Op-eds: Op-eds tend to be more challenging to get published, but the results are definitely worth the effort – it’s a 500-800 word spot in the newspaper to tell readers exactly what we want them to know. A great strategy for op-eds is to co-sign them with coalition partners or another influential person, for example, the student government president or the chair of the faculty senate.
The normal process is to submit your op-ed with a cover letter to the opinion editor, but make sure to check for any special instructions. Then, follow up ruthlessly. Did they get it? Will they print it? When? Can you make any adjustments?
Letters to the Editor (LTE): LTEs are typically the easiest form of opinion coverage to get, because newspapers typically publish a number of letters in every issue. Generally, LTEs are short – 150-250 words – and respond directly to an article published in the paper you’re submitting it to. The more LTEs submitted on a single topic, the more likely it is that one of them will get published – so you can increase your chances by organizing other students to submit letters at the same time. See the materials section of this toolkit for a sample LTE and writing tips.
Each newspaper has its own guidelines for submitting letters, so make sure to follow them. It’s very important to include your contact info, because most editors will want to confirm that you wrote the letter before printing it. When you submit your LTE, call the opinion editor to make sure they received it and make a quick pitch for why it’s an important letter to print.
If possible, write your letter in response to a recent article, it will be more likely to get printed.
Hook the reader with an interesting anecdote, question or provocative statement.
Wherever possible, use facts or examples rather than rhetoric. Show rather than tell.
It’s ok to show emotion like anger or frustration over access to journals, just don’t go overboard.
Keep it short. Short letters are more likely to get printed.
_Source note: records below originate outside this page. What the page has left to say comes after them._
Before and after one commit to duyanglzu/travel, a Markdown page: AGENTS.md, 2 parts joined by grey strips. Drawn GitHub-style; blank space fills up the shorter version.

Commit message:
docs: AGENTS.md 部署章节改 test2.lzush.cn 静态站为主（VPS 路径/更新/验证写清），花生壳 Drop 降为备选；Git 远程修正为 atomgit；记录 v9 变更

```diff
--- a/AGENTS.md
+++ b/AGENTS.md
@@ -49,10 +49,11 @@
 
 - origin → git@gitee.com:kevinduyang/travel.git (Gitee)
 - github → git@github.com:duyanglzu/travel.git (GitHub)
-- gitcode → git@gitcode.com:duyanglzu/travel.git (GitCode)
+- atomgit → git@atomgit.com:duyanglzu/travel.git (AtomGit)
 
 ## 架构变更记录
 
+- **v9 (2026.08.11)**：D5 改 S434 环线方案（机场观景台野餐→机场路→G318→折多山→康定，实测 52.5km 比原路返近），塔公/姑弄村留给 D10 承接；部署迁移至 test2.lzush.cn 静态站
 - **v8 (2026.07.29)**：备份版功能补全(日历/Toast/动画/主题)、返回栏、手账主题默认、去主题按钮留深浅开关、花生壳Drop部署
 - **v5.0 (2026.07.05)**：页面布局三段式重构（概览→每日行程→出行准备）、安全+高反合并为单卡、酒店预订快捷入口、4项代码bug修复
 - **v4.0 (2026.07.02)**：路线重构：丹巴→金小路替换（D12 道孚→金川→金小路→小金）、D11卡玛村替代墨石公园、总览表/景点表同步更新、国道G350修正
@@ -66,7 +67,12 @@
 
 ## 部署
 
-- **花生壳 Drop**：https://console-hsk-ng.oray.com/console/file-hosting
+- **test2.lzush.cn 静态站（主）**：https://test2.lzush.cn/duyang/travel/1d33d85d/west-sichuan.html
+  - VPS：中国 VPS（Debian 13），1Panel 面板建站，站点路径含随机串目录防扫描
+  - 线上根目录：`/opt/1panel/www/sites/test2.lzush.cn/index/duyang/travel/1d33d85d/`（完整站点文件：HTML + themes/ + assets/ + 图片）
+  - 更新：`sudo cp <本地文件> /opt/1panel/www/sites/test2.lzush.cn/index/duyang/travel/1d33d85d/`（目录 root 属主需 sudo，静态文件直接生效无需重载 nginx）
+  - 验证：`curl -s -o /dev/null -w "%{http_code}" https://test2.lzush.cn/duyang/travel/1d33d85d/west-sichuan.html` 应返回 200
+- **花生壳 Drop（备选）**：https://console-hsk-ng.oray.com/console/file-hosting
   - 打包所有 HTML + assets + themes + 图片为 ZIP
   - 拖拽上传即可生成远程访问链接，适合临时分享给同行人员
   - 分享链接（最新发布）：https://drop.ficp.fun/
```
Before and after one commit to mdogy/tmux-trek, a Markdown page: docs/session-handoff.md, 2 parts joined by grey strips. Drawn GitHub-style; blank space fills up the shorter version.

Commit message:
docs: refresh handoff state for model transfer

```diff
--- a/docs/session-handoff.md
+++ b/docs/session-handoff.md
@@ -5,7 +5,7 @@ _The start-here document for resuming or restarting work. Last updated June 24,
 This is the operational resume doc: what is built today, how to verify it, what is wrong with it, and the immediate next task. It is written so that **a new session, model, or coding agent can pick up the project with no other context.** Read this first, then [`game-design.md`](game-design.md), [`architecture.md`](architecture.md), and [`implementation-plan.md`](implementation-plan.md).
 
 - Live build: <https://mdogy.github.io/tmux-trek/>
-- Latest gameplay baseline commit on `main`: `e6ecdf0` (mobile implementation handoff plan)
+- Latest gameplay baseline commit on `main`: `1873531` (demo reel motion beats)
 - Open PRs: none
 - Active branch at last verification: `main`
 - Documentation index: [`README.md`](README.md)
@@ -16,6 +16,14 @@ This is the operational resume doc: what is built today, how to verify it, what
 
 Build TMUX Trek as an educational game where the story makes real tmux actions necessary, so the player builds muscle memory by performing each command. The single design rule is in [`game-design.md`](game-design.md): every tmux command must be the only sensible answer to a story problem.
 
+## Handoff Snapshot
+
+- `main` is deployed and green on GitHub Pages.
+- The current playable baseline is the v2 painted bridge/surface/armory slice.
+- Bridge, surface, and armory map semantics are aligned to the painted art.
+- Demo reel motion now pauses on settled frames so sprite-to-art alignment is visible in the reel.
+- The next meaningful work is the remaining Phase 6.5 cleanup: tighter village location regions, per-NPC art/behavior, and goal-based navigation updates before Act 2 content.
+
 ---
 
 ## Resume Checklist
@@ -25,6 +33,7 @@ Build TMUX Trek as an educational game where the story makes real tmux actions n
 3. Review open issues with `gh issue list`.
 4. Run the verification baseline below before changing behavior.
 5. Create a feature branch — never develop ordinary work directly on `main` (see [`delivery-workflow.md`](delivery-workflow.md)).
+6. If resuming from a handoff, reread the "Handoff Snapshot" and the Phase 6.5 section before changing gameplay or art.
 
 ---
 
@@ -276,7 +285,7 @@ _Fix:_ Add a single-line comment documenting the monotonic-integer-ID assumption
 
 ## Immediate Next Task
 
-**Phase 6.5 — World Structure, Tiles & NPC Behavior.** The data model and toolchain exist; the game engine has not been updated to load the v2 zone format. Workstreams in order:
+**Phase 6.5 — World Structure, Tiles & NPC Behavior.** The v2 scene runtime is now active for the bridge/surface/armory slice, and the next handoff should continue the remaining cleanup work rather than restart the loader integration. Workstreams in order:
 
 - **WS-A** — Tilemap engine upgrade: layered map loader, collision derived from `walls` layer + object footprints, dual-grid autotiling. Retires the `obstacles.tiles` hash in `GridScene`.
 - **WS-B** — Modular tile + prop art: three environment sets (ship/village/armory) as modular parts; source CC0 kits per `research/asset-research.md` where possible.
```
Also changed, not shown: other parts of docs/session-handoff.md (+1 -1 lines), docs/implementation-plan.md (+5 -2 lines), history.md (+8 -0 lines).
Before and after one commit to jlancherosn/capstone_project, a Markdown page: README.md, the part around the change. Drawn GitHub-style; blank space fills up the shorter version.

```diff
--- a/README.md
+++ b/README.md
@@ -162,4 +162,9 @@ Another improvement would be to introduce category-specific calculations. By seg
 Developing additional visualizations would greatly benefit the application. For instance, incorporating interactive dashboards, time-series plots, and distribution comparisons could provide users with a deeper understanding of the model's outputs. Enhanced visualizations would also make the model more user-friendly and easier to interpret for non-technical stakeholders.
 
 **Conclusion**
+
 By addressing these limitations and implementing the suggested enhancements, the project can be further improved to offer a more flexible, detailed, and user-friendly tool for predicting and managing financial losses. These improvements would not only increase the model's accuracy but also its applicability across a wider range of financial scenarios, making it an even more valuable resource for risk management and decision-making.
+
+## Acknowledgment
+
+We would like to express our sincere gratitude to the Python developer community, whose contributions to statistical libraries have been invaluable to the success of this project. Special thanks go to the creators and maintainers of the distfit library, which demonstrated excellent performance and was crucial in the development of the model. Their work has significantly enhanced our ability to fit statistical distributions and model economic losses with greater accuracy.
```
Connect with your audience and build a narrative. Tell a story about a time you couldn’t get access to an article you needed. Explain how less wealthy countries have very little access to research, which all too often costs lives. Discuss the impact limited access to research has on patients and our healthcare system.
Use facts specific to your institution, such as how much your most expensive journal title costs and how much your institution spends per year on access to journals. Also be sure to mention if there are any Open Access initiatives or policies in place on your campus. Your campus library will very likely be supportive and able to give you these facts.
Point out that even though we pay for research to be conducted, we still have to buy the results back from academic publishers at often-exorbitant amounts, effectively meaning we pay twice for this research.
Note that there is, however, a positive way to deal with this, FRPAA.
Explain what FRPAA is and how it will greatly expand the research to which students have access, particularly those at less wealthy institutions.
Explain that FRPAA will lead to increased scientific productivity, increased innovation, and ultimately benefit the US economy. See our resources below for citations.
Explain that your library card expires at graduation, and policies like FRPAA are be crucial to ensure the public – rather than just those at wealthy institutions – have adequate access to research.
Tout the success of the NIH Public Access Policy, which makes 90,000 NIH-funded articles freely available through PubMed Central. See our resources below.
Explicitly call on your Senators and Representative by name to support and co-sponsor FRPAA.
Economic Benefits of FRPAA / Public Access
Analogous benefits from the Human Genome Project (benefits of openness in research)
Cost of Journals
[Guide and writing tips adapted from the StudentPIRG’s Textbooks Campaign Media Toolkit]